The Advantages of Data Automation

The significance of automating data processes cannot be overstated. Below are the multifaceted advantages that data automation offers:

Time Savings:

  • Overview: Automating routine tasks offers organizations the opportunity to save crucial hours that can be otherwise used for more complex and strategic activities.
  • Impact: Freeing up staff from monotonous and time-consuming tasks allows them to channel their focus towards areas that require human creativity, fostering overall efficiency. This can speed up decision-making processes and reduce the time taken to achieve critical milestones.

Enhanced Performance:

  • Overview: Automation streamlines operations, eliminating potential bottlenecks and inefficiencies.
  • Impact: By expediting outputs and ensuring swift response times, businesses can ensure that their data systems remain agile and responsive. This quick turnaround can significantly improve customer experiences and operational workflows, keeping businesses a step ahead of the competition.


  • Overview: Data automation is designed to be adaptable, and capable of expanding its operations in line with growing data requirements.
  • Impact: As organizations grow and their data loads surge, the flexibility of data automation means they can scale up (or down) without the need for major system overhauls. This ensures continuity of operations and the ability to seize new opportunities without technological limitations.

Cost Efficiency:

  • Overview: Automation reduces the dependence on labor-intensive manual processes.
  • Impact: With fewer manual processes, companies can significantly curtail overhead costs related to human resources, error corrections, and process delays. Over time, the cost savings from automation can be channeled into other strategic investments, bolstering a company’s competitive edge.

Improved Data Quality:

  • Overview: Automation, by design, is consistent, following the same process every time without deviation.
  • Impact: This consistency minimizes the risk associated with human errors such as data duplication, misentry, or omission. As a result, the data is of a higher quality, more reliable, and more accurate. Reliable data is the foundation of informed decision-making, ensuring that strategies are built on solid ground.

Optimal Use of Resources:

  • Overview: Automation is about doing more with less, ensuring that both human and technological resources are utilized optimally.
  • Impact: By taking care of routine and repetitive tasks, automation empowers teams to shift their attention to innovation and other value-driven tasks. This not only boosts employee morale by engaging them in meaningful work but also drives forward-thinking initiatives that can redefine the trajectory of the business.

Sarwat Fatima, Principal Data Engineer at Biome Analytics, shares a data automation use case and benefits tailored for the healthcare sector based on her extensive experience.

Getting Started With Data Automation

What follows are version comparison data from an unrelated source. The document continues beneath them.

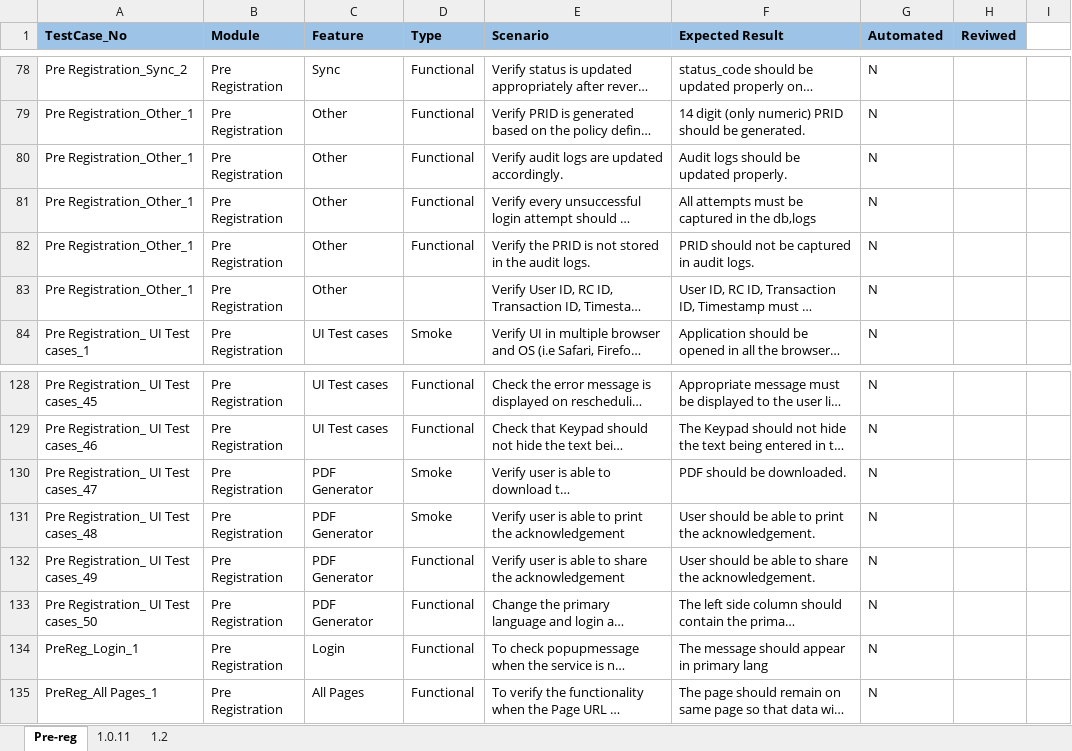
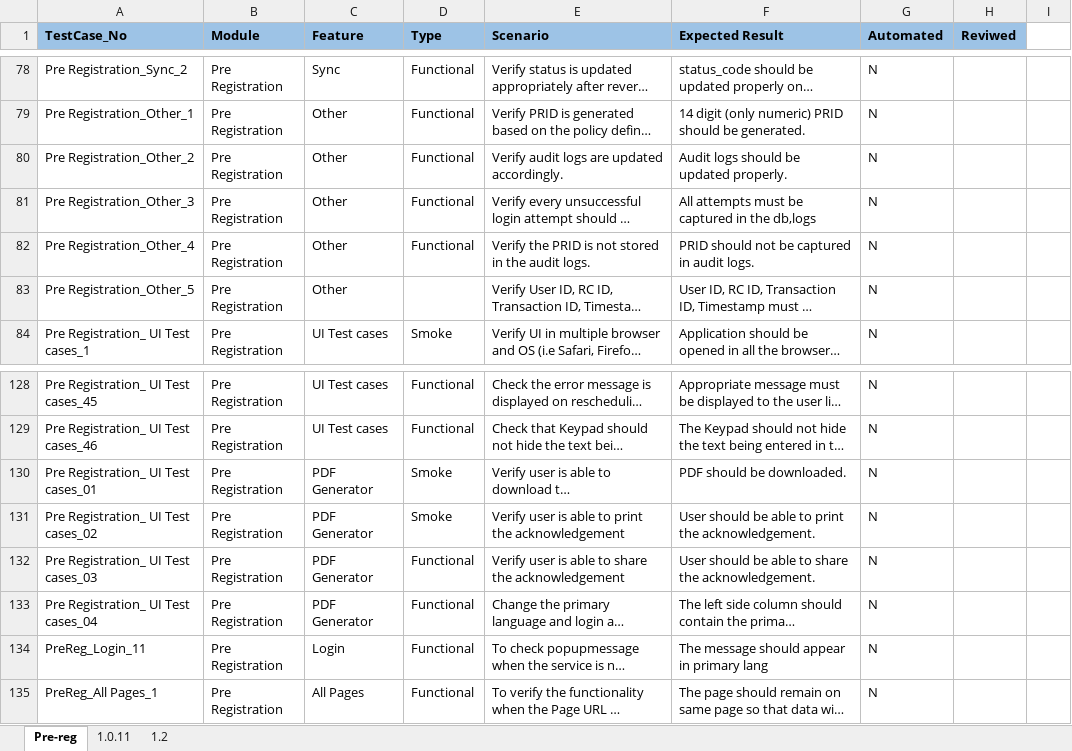
Before and after one commit to mosip/test-management, an Excel workbook: Master-functional-testcases/Pre-registration/TC_PreRegistration.xlsx, sheet Pre-reg, drawn as a sheet; only a part is shown, gaps mark what is left out; long unchanged cells end in …; values as stored, in another font and other column widths than the file's, no borders; the diff covers the shown part only; the diff names each change by its address in the sheet, - before the commit and + after, or states it on an @@ line.

```diff
--- a/Master-functional-testcases/Pre-registration/TC_PreRegistration.xlsx (sheet Pre-reg)
+++ b/Master-functional-testcases/Pre-registration/TC_PreRegistration.xlsx (sheet Pre-reg)
-A80 (TestCase_No): Pre Registration_Other_1
+A80 (TestCase_No): Pre Registration_Other_2
-A81 (TestCase_No): Pre Registration_Other_1
+A81 (TestCase_No): Pre Registration_Other_3
-A82 (TestCase_No): Pre Registration_Other_1
+A82 (TestCase_No): Pre Registration_Other_4
-A83 (TestCase_No): Pre Registration_Other_1
+A83 (TestCase_No): Pre Registration_Other_5
-A130 (TestCase_No): Pre Registration_ UI Test cases_47
+A130 (TestCase_No): Pre Registration_ UI Test cases_01
-A131 (TestCase_No): Pre Registration_ UI Test cases_48
+A131 (TestCase_No): Pre Registration_ UI Test cases_02
-A132 (TestCase_No): Pre Registration_ UI Test cases_49
+A132 (TestCase_No): Pre Registration_ UI Test cases_03
-A133 (TestCase_No): Pre Registration_ UI Test cases_50
+A133 (TestCase_No): Pre Registration_ UI Test cases_04
-A134 (TestCase_No): PreReg_Login_1
+A134 (TestCase_No): PreReg_Login_11
```
Also changed, not shown: 49 added rows elsewhere in this sheet.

Today, many teams find themselves:
  • Continuously rebuilding pipelines due to ever-changing data or parameters.
  • Hesitating to adjust existing processes, fearing unintended disruptions.
  • Struggling to scale amidst growing data demands.
  • Overwhelmed by continuous requests for new pipelines with limited resources.
  • Recognizing the challenge of juggling manual pipeline management and meeting performance metrics.
This paints a compelling picture: data engineering, in many respects, lags behind its software engineering counterpart. However, automation offers a promising bridge forward. By harnessing metadata and pivoting away from manual procedures, data teams can better meet daily challenges and focus on strategic innovation.
As the dynamics of data continue to evolve, the benefits of automation become undeniably essential. Now is the time to transition and innovate.